Miller, D.L.; Thetford, M.; Dupree, J., and Atwood, L., 2014. Influence of seasonal changes and shifting substrate on survival of restoration plantings of Schizachyrium maritimum (Gulf bluestem) on Santa Rosa Island, Florida.

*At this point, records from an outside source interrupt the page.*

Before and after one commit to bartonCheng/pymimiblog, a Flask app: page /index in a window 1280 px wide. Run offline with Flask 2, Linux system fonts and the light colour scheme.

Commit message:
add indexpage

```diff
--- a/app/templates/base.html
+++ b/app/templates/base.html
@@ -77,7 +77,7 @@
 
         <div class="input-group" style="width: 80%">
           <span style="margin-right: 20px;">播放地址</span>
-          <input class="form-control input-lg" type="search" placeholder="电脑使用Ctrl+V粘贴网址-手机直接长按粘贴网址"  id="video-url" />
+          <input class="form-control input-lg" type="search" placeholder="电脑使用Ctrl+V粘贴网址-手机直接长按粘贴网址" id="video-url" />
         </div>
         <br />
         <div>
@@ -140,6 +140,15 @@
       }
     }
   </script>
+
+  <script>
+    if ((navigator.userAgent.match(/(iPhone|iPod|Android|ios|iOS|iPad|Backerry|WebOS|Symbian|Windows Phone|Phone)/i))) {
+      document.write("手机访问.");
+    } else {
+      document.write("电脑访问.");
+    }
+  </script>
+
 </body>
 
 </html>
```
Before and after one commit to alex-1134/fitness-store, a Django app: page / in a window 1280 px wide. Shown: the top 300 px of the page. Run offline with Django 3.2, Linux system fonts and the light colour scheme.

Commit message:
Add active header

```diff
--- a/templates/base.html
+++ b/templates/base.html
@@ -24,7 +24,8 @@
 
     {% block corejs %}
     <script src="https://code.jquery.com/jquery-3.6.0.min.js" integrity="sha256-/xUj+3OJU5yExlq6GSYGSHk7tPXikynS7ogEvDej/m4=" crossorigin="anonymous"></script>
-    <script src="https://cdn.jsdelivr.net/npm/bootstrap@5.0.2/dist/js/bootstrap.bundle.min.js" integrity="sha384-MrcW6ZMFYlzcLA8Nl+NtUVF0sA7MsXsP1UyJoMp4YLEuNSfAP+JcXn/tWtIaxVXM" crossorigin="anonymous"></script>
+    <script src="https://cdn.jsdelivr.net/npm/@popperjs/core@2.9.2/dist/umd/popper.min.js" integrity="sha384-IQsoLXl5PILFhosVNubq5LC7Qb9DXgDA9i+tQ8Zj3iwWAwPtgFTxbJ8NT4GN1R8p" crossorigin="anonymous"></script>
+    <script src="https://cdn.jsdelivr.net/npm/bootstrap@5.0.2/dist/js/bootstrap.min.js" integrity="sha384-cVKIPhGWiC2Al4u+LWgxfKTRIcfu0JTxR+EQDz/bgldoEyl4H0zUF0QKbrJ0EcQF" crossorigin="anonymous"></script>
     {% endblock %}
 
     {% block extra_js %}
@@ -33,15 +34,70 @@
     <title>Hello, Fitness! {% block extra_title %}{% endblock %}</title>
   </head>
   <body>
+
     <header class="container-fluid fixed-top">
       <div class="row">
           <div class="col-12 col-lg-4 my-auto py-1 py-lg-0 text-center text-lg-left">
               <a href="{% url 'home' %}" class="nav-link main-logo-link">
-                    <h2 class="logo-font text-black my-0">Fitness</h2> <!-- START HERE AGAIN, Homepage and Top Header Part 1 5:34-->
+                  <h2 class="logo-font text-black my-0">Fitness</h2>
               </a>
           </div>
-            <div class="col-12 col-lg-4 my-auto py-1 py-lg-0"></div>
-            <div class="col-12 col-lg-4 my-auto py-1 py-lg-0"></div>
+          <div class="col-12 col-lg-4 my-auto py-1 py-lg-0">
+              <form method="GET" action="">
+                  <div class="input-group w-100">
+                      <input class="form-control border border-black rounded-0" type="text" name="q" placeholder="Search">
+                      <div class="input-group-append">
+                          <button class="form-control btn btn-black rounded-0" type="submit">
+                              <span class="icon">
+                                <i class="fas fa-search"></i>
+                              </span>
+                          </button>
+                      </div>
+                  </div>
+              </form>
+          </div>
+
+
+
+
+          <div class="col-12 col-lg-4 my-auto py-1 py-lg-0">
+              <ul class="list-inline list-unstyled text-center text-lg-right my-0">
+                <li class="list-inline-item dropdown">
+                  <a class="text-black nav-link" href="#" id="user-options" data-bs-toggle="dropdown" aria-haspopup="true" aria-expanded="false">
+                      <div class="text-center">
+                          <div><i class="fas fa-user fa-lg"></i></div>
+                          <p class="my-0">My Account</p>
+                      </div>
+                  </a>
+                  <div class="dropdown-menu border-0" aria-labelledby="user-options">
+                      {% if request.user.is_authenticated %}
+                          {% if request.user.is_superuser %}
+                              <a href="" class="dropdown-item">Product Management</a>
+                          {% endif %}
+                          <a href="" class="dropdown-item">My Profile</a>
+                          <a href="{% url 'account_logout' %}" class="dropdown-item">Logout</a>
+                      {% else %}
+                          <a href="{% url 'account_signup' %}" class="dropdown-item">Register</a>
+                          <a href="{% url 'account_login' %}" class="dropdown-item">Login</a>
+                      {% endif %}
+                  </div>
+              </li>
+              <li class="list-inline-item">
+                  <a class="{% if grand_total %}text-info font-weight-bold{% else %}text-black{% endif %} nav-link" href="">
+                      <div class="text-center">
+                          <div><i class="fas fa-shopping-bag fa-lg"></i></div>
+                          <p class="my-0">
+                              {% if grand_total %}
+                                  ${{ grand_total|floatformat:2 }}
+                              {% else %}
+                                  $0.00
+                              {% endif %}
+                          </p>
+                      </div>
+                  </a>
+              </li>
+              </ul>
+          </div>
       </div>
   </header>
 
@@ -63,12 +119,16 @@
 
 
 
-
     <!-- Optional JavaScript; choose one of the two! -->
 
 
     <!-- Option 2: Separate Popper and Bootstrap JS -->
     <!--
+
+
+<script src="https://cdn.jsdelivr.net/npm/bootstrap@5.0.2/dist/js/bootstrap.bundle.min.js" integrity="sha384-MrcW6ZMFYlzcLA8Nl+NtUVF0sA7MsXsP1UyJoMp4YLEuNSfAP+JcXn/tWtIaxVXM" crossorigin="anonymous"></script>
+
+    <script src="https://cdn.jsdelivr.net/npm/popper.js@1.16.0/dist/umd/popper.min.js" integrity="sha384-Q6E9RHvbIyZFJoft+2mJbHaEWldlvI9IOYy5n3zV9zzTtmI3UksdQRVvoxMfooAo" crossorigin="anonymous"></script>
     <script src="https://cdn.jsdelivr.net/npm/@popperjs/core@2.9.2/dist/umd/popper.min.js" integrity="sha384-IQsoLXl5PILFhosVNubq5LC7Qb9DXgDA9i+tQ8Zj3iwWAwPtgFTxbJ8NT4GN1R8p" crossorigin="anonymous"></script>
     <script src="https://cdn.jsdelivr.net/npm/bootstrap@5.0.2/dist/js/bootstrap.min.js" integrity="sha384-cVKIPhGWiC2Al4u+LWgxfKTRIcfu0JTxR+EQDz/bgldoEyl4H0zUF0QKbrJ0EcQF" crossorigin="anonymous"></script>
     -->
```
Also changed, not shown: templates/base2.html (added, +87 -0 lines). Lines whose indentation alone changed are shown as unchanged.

Environmental gradients on barrier islands are modified by the loss of dunes as a result of hurricane overwash. The success of restoration plantings in posthurricane landscapes is determined by abiotic conditions, including seasonal and spatial gradients of wind speed and substrate transport encountered before dune redevelopment. The response of Schizachyrium maritimum, a dominant, sand-trapping, dune-forming grass of the northern Gulf Coast to month of planting, sand manipulation, and plant spacing was investigated on Santa Rosa Island, Florida. This grass is also a valuable food for endangered beach mice. Seasonal plantings were initiated in 4 months (November 2005, February 2006, June 2006, and August 2006) at each of six sites. For each site and each planting date, plots were split by plant spacing (30 or 45 cm between plants) and again by two sand manipulation regimes (natural sand accumulation or sand level at 3 cm). Sand surface levels were determined and manipulated every 2 weeks. Plant survival and growth were recorded September 2006 and July 2007. Plant survival and growth were greatest for summer plantings, particularly June plantings. Sand burial by natural accumulation did not result in plant death. Most plant death, particularly for November and February plantings, was associated with root exposure and sand loss around transplants. Closer spacing appeared to slow sand loss and plant death for November plantings. Planting of S. maritimum should be restricted to summer months, preferably June, and where sand loss can be minimized by use of mulch or other sand stabilizing methods.